#### TASK REQUIREMENTS:
Each line holding the string "password" is to be copied from the data.

#### SUPPLIED DATA:

....

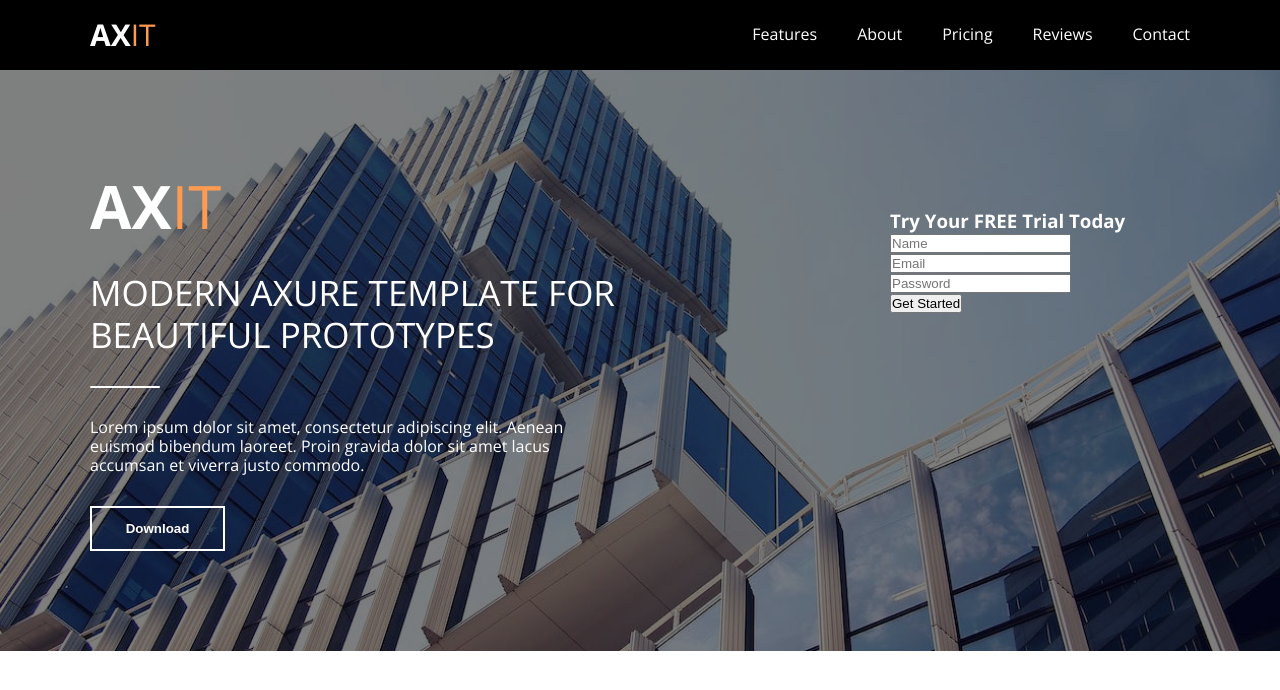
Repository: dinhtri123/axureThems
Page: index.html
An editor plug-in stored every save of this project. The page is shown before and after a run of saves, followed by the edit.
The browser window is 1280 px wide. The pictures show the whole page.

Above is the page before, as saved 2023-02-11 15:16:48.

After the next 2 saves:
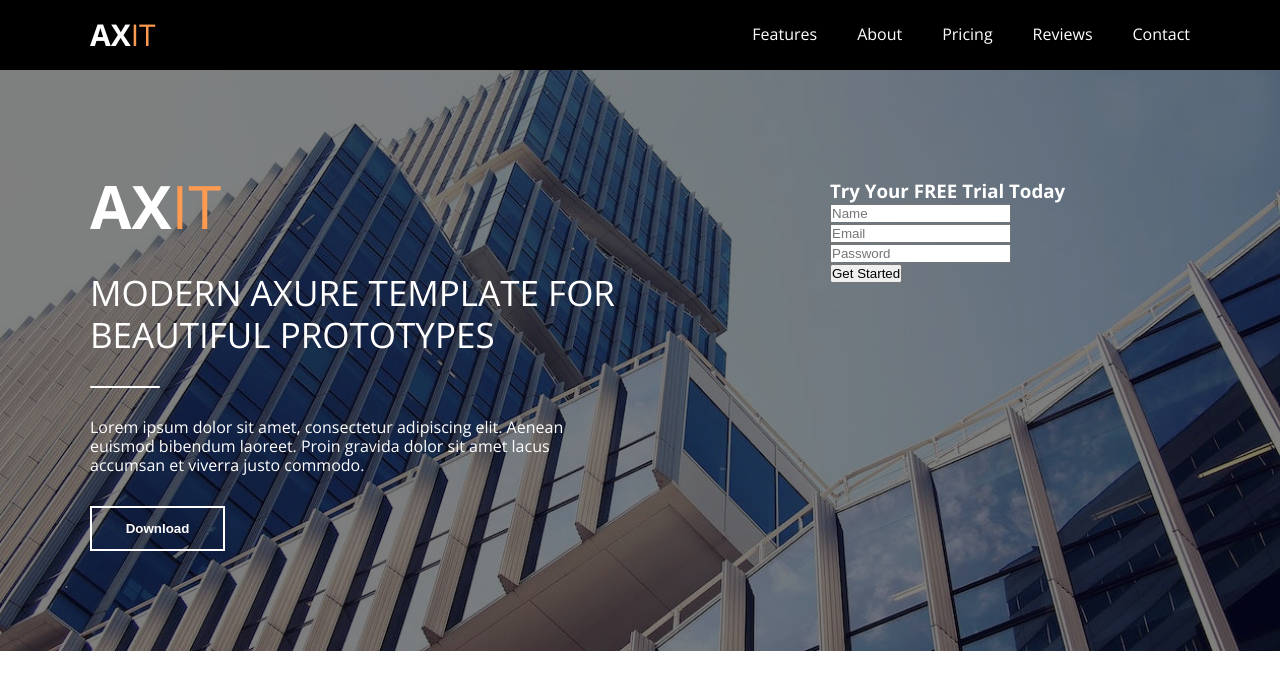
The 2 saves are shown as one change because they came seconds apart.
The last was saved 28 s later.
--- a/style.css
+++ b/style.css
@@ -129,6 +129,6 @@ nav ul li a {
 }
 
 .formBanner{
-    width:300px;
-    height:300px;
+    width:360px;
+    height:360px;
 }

....

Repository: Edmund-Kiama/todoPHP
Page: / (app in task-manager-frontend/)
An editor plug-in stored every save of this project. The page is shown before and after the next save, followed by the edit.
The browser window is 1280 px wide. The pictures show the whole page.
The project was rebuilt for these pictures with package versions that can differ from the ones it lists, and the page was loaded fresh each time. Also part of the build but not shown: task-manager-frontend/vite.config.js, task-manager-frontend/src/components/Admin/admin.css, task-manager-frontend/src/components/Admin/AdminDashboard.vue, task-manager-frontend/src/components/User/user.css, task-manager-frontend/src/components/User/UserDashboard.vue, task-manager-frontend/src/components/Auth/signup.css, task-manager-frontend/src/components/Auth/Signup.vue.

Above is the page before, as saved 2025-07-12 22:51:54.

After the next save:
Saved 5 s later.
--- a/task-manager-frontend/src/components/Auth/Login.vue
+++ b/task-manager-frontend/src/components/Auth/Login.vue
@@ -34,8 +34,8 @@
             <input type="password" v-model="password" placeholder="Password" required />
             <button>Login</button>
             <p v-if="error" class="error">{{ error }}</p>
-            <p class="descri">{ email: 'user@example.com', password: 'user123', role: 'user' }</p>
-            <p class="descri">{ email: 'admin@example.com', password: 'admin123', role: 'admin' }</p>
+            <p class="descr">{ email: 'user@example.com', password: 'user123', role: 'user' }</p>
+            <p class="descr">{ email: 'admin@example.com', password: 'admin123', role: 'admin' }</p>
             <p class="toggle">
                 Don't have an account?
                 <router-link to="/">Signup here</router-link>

....

#### EXERCISE ANSWER:
             <input type="password" v-model="password" placeholder="Password" required />
-            <p class="descri">{ email: 'user@example.com', password: 'user123', role: 'user' }</p>
-            <p class="descri">{ email: 'admin@example.com', password: 'admin123', role: 'admin' }</p>
+            <p class="descr">{ email: 'user@example.com', password: 'user123', role: 'user' }</p>
+            <p class="descr">{ email: 'admin@example.com', password: 'admin123', role: 'admin' }</p>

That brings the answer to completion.